> [TASK DESCRIPTION]: Your answer should consist of each line below that includes the word "file".

--- RECORDED INFORMATION Enclosed Below ---

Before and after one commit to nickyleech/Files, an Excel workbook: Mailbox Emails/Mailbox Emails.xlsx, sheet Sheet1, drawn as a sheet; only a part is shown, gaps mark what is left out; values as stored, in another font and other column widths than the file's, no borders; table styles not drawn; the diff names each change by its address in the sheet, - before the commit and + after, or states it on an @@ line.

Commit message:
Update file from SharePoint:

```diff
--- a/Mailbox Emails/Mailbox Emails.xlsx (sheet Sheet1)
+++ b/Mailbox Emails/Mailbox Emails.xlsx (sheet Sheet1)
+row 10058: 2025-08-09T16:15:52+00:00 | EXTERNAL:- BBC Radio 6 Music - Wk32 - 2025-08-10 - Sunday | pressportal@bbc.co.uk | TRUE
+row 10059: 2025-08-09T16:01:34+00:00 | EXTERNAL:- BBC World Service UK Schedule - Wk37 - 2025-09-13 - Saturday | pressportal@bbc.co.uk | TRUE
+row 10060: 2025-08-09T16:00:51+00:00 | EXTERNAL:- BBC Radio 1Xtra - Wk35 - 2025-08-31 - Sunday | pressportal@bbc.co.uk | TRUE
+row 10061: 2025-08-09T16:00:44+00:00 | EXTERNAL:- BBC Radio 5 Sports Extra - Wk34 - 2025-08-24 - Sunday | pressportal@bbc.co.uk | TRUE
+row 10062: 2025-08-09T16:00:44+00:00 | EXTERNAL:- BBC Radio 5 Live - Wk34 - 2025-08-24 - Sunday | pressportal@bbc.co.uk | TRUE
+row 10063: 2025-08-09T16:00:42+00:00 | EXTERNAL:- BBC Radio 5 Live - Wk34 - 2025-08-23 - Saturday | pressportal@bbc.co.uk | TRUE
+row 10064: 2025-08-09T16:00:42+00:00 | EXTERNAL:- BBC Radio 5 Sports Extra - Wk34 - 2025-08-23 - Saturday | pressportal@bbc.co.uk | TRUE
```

--- End of Enclosed RECORDED INFORMATION ---

> [FINISHED EXERCISE]:
Before and after one commit to nickyleech/Files, an Excel workbook: Mailbox Emails/Mailbox Emails.xlsx, sheet Sheet1, drawn as a sheet; only a part is shown, gaps mark what is left out; values as stored, in another font and other column widths than the file's, no borders; table styles not drawn; the diff names each change by its address in the sheet, - before the commit and + after, or states it on an @@ line.
Update file from SharePoint:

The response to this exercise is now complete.